─── SOURCE DATA ───

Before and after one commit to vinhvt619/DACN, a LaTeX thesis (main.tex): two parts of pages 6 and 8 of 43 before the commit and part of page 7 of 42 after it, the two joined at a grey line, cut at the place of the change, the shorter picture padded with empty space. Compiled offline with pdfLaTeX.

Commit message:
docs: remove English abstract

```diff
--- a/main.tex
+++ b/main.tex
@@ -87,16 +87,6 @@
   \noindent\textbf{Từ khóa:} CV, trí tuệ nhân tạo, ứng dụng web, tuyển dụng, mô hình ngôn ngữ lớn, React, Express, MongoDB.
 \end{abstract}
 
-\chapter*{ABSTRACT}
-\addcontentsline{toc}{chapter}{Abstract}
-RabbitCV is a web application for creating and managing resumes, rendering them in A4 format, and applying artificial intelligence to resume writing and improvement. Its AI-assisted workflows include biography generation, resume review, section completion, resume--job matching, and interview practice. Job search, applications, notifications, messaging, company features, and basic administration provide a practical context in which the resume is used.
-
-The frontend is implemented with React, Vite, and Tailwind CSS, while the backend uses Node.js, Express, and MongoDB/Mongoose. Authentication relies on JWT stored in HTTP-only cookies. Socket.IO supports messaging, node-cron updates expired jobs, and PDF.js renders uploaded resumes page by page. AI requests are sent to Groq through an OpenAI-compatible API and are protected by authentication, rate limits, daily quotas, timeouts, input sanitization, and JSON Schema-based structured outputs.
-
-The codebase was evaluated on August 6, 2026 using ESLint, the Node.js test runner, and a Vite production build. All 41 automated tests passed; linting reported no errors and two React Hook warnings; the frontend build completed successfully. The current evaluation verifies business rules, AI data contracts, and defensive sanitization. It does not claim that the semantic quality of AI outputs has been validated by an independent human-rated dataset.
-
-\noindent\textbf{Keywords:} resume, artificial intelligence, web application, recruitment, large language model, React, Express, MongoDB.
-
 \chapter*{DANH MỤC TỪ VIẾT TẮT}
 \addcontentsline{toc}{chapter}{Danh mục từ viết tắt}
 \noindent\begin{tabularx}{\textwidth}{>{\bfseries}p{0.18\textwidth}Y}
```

───
─── SOURCE DATA ───

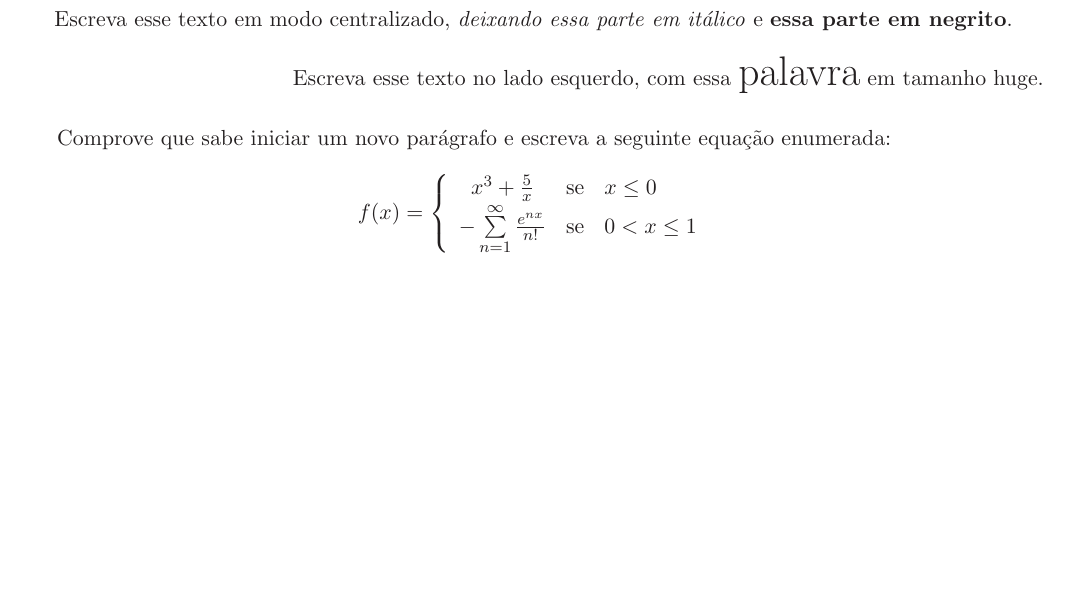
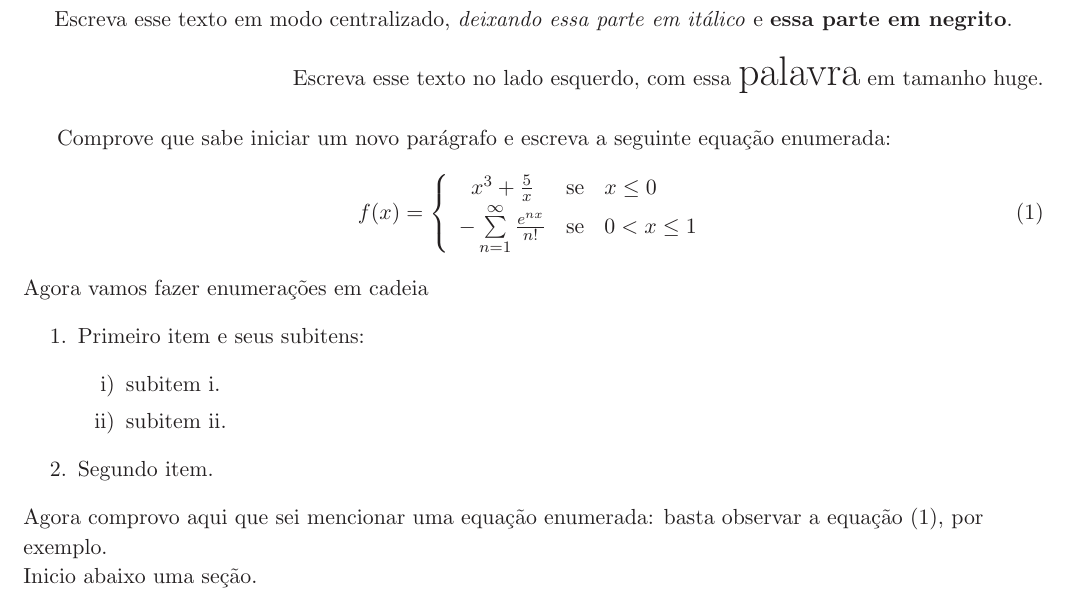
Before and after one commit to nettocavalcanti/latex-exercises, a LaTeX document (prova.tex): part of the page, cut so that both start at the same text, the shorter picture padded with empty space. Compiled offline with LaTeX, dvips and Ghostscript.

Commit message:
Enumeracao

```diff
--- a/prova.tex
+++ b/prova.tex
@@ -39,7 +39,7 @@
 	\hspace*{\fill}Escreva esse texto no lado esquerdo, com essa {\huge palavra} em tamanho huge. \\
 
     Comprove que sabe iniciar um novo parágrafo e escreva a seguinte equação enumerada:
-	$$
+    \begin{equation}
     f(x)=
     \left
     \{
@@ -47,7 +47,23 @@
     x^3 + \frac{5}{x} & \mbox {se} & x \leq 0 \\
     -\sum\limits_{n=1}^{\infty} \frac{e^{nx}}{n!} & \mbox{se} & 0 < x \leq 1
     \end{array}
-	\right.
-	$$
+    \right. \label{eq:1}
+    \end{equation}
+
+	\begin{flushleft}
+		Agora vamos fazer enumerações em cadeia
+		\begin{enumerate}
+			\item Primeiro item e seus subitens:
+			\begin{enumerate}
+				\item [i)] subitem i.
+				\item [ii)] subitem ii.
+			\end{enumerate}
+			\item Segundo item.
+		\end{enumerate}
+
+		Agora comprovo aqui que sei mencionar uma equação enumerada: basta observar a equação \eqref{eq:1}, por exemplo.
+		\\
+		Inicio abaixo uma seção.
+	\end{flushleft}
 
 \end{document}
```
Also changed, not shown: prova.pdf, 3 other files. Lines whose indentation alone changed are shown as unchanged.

───
─── SOURCE DATA ───

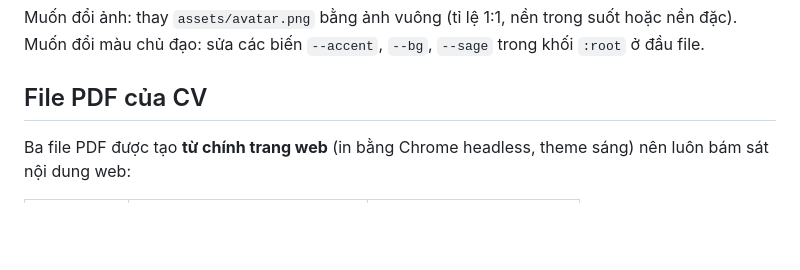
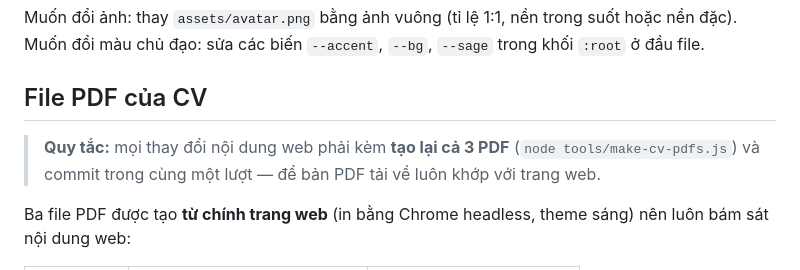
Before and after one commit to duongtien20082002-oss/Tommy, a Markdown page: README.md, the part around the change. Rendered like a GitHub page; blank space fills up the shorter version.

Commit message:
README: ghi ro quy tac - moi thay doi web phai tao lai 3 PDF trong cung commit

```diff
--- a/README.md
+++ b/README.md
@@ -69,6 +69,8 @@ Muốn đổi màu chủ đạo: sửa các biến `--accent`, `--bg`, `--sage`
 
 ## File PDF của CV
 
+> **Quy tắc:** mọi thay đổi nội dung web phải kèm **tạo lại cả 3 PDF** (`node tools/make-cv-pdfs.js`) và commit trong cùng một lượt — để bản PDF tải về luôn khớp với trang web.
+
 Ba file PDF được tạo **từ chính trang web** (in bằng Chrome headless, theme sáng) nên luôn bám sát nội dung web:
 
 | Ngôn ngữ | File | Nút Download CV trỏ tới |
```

───

▸ TASK DESCRIPTION: Copy each line above that contains the string "item".

▸ RESPONSE:
+			\item Primeiro item e seus subitens:
+				\item [i)] subitem i.
+				\item [ii)] subitem ii.
+			\item Segundo item.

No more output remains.